Opened in 2003, the Pritzker Military Museum & Library was founded by retired Colonel Jennifer Pritzker, IL ARNG to raise awareness about military history and veterans. The TAWANI Foundation is a grant-making group funded by Colonel Pritzker, who collected books and materials focused on American soldiers. The Pritzker Museum & Library encourages discussion, and in the last decade has held hundreds of events led by historians and authors.
PT-305 returns to Louisiana
“Andrew Higgins is the man who won the war for us,” Dwight D. Eisenhower said in 1964, three years after his second presidential term. Higgins Industries churned out 20,000 boats between 1940 and1945. At one time, the company ran seven plants, including one at Michoud in New Orleans East, the site of today’s Michoud Assembly Facility. With high wartime demand for labor, Higgins’ staff was the first diversified workforce of men and women – as well as white and African Americans – in New Orleans.

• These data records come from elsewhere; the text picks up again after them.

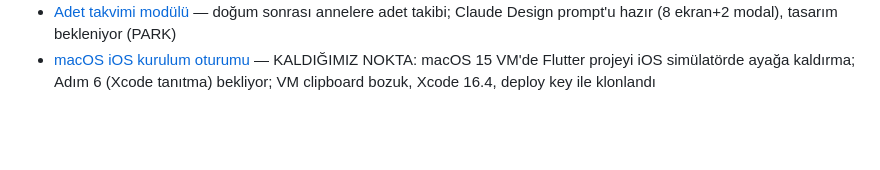
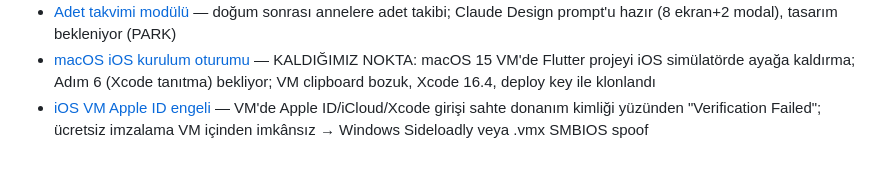
Before and after one commit to emrecanmuslu/adena-baby-mobile, a Markdown page: claude-memory/MEMORY.md, the part around the change. Rendered like a GitHub page; blank space fills up the shorter version.

Commit message:
memory: iOS VM Apple ID/imzalama engeli (sahte donanim kimligi) + cikis yollari
Co-Authored-By: Claude Opus 4.8 (1M context) <noreply@anthropic.com>

```diff
--- a/claude-memory/MEMORY.md
+++ b/claude-memory/MEMORY.md
@@ -61,3 +61,4 @@
 - [Açık rıza + yaş kapısı](acik-riza-yas-kapisi.md) — KVKK consent kutusu + 18+ + sosyal giriş rıza kapısı + denetlenebilir Consent modeli; YAYIN #7/#8 kapandı; backend migration+seed DEPLOY BEKLİYOR
 - [Adet takvimi modülü](adet-takvimi-modulu.md) — doğum sonrası annelere adet takibi; Claude Design prompt'u hazır (8 ekran+2 modal), tasarım bekleniyor (PARK)
 - [macOS iOS kurulum oturumu](macos-ios-kurulum-oturumu.md) — KALDIĞIMIZ NOKTA: macOS 15 VM'de Flutter projeyi iOS simülatörde ayağa kaldırma; Adım 6 (Xcode tanıtma) bekliyor; VM clipboard bozuk, Xcode 16.4, deploy key ile klonlandı
+- [iOS VM Apple ID engeli](ios-vm-apple-id-engeli.md) — VM'de Apple ID/iCloud/Xcode girişi sahte donanım kimliği yüzünden "Verification Failed"; ücretsiz imzalama VM içinden imkânsız → Windows Sideloadly veya .vmx SMBIOS spoof
```
Also changed, not shown: claude-memory/ios-vm-apple-id-engeli.md (added, +18 -0 lines).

In 1944, PT-305 participated in the invasion of Elba in Italy and in operation Dragoon in southern France. That year in Italy, the Sudden Jerk sank a German Flak-lighter off of Palamaria Island and drowned a German Flack-lighter at Point Del Mesco. In 1945, PT-305 sank an Italian fast-torpedo-armed vessel off Cape dell’Arma. For their part, German submarines attacked ships near the mouth of the Mississippi River for over a year, starting in the spring of 1942.

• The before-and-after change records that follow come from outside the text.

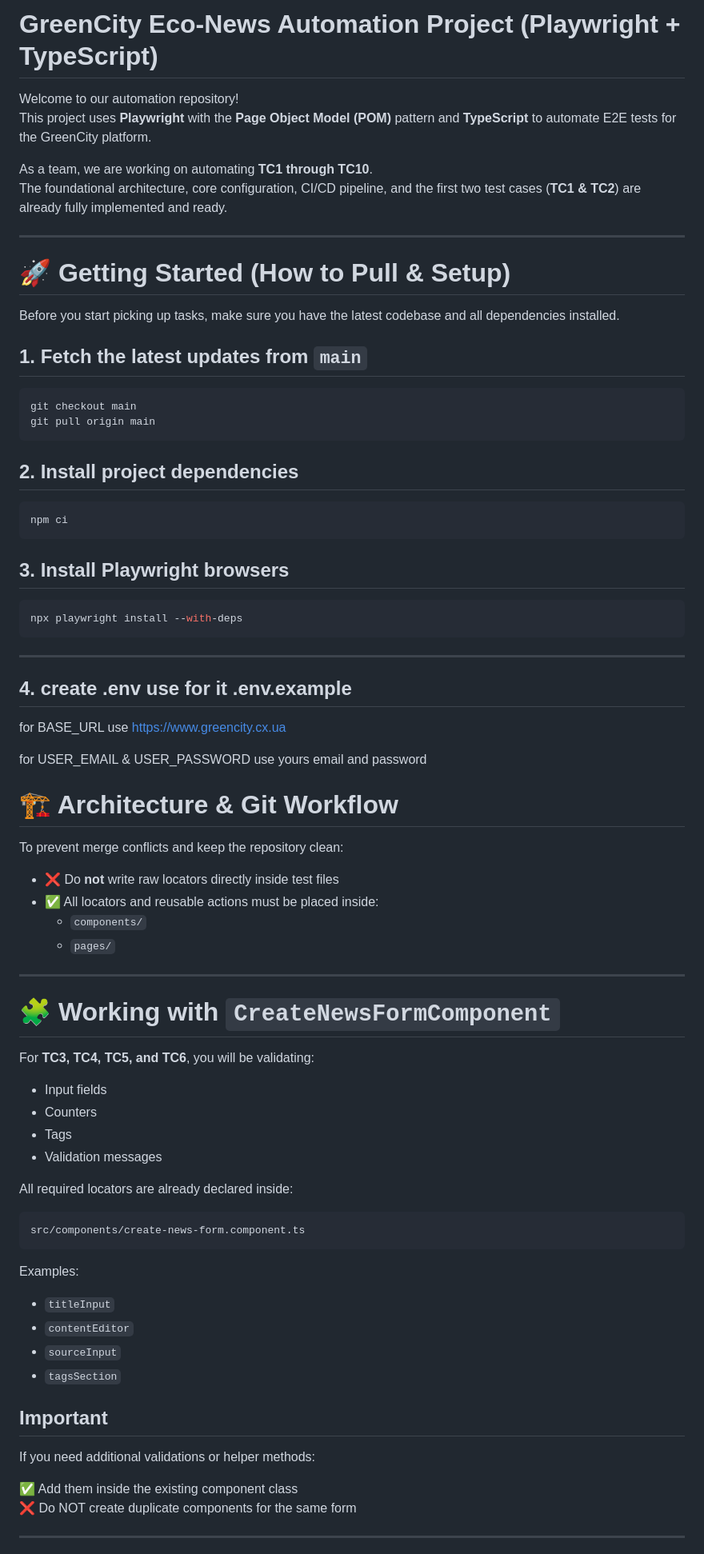
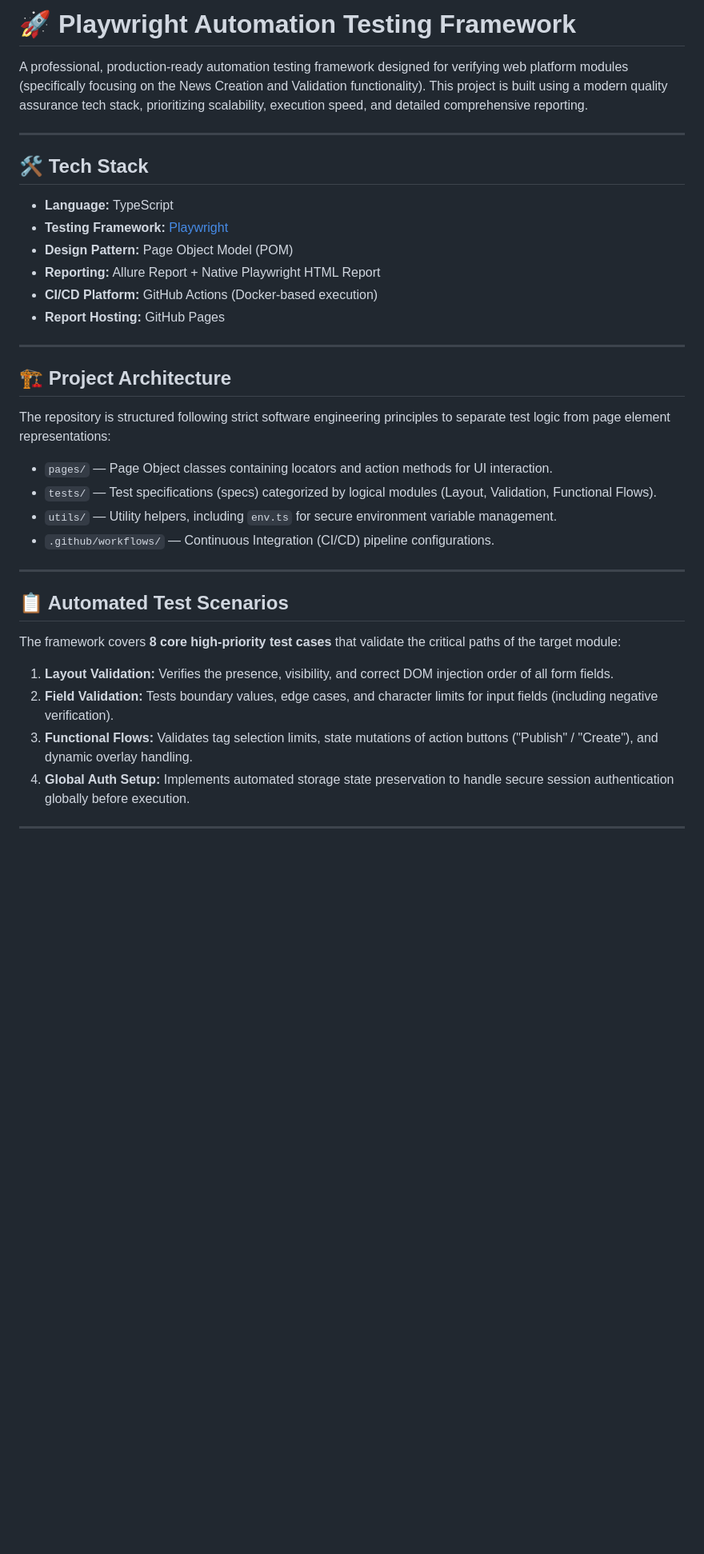
Before and after one commit to MF-s/TAQC-Project-Team03, a Markdown page: README.md, the part around one of its changes. Shown at 80% size. Drawn GitHub-style; blank space fills up the shorter version.

````diff
--- a/README.md
+++ b/README.md
@@ -1,83 +1,39 @@
-# GreenCity Eco-News Automation Project (Playwright + TypeScript)
+# 🚀 Playwright Automation Testing Framework
 
-Welcome to our automation repository!
-This project uses **Playwright** with the **Page Object Model (POM)** pattern and **TypeScript** to automate E2E tests for the GreenCity platform.
-
-As a team, we are working on automating **TC1 through TC10**.
-The foundational architecture, core configuration, CI/CD pipeline, and the first two test cases (**TC1 & TC2**) are already fully implemented and ready.
+A professional, production-ready automation testing framework designed for verifying web platform modules (specifically focusing on the News Creation and Validation functionality). This project is built using a modern quality assurance tech stack, prioritizing scalability, execution speed, and detailed comprehensive reporting.
 
 ---
 
-# 🚀 Getting Started (How to Pull & Setup)
+## 🛠 Tech Stack
 
-Before you start picking up tasks, make sure you have the latest codebase and all dependencies installed.
-
-## 1. Fetch the latest updates from `main`
-
-```bash
-git checkout main
-git pull origin main
-```
-
-## 2. Install project dependencies
-
-```bash
-npm ci
-```
-
-## 3. Install Playwright browsers
-
-```bash
-npx playwright install --with-deps
-```
+* **Language:** TypeScript
+* **Testing Framework:** [Playwright](https://playwright.dev/)
+* **Design Pattern:** Page Object Model (POM)
+* **Reporting:** Allure Report + Native Playwright HTML Report
+* **CI/CD Platform:** GitHub Actions (Docker-based execution)
+* **Report Hosting:** GitHub Pages
 
 ---
 
-## 4. create .env use for it .env.example
+## 🏗 Project Architecture
 
-for BASE_URL use https://www.greencity.cx.ua
+The repository is structured following strict software engineering principles to separate test logic from page element representations:
 
-for USER_EMAIL & USER_PASSWORD use yours email and password
-
-# 🏗️ Architecture & Git Workflow
-
-To prevent merge conflicts and keep the repository clean:
-
-- ❌ Do **not** write raw locators directly inside test files
-- ✅ All locators and reusable actions must be placed inside:
-  - `components/`
-  - `pages/`
+* `pages/` — Page Object classes containing locators and action methods for UI interaction.
+* `tests/` — Test specifications (specs) categorized by logical modules (Layout, Validation, Functional Flows).
+* `utils/` — Utility helpers, including `env.ts` for secure environment variable management.
+* `.github/workflows/` — Continuous Integration (CI/CD) pipeline configurations.
 
 ---
 
-# 🧩 Working with `CreateNewsFormComponent`
+## 📋 Automated Test Scenarios
 
-For **TC3, TC4, TC5, and TC6**, you will be validating:
+The framework covers **8 core high-priority test cases** that validate the critical paths of the target module:
 
-- Input fields
-- Counters
-- Tags
-- Validation messages
-
-All required locators are already declared inside:
-
-```txt
-src/components/create-news-form.component.ts
-```
-
-Examples:
-
-- `titleInput`
-- `contentEditor`
-- `sourceInput`
-- `tagsSection`
-
-## Important
-
-If you need additional validations or helper methods:
-
-✅ Add them inside the existing component class
-❌ Do NOT create duplicate components for the same form
+1. **Layout Validation:** Verifies the presence, visibility, and correct DOM injection order of all form fields.
+2. **Field Validation:** Tests boundary values, edge cases, and character limits for input fields (including negative verification).
+3. **Functional Flows:** Validates tag selection limits, state mutations of action buttons ("Publish" / "Create"), and dynamic overlay handling.
+4. **Global Auth Setup:** Implements automated storage state preservation to handle secure session authentication globally before execution.
 
 ---
 
````
Also changed, not shown: other parts of README.md (+28 -88 lines).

When the Sudden Jerk returned to the States, it spent the post-war decades as a tour, scalloping and fishing boat on the East Coast, and then seeded oyster beds in Chesapeake Bay. In 2001, the Defenders of America Naval Museum in Galveston, Texas bought PT-305. That institute eventually contacted the WWII Museum, where the vessel arrived in April 2007 for a complete overhaul. The PT-305 was rebuilt in the New Orleans warehouse district at the Kushner Restoration Pavilion.
Its current condition and location wouldn’t have been possible without the help of countless volunteers, corporate and private donors, marine OEM outfits and many other sources. Throughout the entire project – then and now, in good times and bad – the commercial waterfront and workboat stakeholders have been key contributors.

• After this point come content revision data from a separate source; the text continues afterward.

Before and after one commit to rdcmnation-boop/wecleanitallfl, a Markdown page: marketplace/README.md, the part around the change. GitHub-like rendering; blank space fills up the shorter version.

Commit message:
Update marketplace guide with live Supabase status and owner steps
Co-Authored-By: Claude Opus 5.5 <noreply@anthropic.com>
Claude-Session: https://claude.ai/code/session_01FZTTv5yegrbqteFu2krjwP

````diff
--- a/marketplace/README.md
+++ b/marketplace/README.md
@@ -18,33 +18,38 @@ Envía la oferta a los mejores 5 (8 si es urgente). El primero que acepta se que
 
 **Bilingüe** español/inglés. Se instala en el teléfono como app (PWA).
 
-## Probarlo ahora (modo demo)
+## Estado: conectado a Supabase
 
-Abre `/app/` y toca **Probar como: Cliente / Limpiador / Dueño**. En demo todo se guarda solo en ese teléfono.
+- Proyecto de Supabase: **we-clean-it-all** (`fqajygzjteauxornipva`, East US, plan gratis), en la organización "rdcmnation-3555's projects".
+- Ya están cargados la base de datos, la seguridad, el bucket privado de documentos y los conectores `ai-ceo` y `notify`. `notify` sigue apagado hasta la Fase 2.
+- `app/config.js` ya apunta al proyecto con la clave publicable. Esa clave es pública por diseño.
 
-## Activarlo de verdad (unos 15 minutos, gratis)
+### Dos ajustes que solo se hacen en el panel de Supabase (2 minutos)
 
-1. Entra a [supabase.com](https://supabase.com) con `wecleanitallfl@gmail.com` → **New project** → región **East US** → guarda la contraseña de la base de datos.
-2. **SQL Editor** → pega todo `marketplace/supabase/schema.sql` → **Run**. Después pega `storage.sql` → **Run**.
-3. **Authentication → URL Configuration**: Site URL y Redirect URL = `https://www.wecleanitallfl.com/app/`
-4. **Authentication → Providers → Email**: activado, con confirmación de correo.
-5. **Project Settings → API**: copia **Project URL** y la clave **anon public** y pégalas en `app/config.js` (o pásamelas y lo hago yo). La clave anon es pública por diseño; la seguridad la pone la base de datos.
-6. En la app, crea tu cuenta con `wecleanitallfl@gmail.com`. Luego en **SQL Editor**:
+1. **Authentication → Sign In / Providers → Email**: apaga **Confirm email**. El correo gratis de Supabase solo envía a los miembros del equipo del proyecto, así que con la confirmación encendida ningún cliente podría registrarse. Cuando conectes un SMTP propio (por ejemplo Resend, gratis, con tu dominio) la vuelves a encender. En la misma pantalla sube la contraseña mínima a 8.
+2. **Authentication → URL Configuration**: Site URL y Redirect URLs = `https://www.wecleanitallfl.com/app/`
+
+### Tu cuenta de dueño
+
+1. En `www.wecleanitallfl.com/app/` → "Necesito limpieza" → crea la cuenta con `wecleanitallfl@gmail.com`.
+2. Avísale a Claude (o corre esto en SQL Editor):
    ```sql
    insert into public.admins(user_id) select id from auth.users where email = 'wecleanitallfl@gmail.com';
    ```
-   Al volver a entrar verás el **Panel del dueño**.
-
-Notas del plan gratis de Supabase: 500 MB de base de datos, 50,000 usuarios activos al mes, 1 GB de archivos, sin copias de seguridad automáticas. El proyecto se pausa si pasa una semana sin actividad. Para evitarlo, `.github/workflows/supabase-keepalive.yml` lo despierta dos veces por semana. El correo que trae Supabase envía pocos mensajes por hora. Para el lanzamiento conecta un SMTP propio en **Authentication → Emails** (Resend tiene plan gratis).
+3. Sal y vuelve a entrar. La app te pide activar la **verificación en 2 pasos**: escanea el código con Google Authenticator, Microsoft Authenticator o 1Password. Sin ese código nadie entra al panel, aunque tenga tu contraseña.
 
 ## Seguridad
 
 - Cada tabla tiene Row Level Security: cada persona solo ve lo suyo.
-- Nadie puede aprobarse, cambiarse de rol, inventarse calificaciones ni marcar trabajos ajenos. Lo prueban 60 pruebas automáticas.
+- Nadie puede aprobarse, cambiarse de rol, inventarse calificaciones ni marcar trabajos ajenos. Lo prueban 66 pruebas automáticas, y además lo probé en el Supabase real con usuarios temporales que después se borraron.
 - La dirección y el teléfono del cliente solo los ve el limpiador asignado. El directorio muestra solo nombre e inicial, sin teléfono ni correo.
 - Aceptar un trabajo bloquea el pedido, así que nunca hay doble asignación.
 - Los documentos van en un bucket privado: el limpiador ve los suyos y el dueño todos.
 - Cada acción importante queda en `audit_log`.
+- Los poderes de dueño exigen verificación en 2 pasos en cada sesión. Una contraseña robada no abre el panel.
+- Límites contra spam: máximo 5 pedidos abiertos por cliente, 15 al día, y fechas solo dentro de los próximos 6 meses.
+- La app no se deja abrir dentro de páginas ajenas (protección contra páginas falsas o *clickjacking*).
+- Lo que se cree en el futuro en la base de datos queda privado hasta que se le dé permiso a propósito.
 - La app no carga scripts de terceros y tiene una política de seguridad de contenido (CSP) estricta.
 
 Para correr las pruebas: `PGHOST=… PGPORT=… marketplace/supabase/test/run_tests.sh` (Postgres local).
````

PT-305 Restoration Contributors … at a glance*
Crescent River Pilots
Gibbs & Cox
Gulf Coast Shipyard
Lemoine Marine Refrigeration
Pritzker Military Museum
Quality Metal Works
Stewart and Stevenson Services
Seabrook Harbor & Marine
VT Halter Marine
*this list not all-inclusive.
(As published in the December 2017 edition of Marine News)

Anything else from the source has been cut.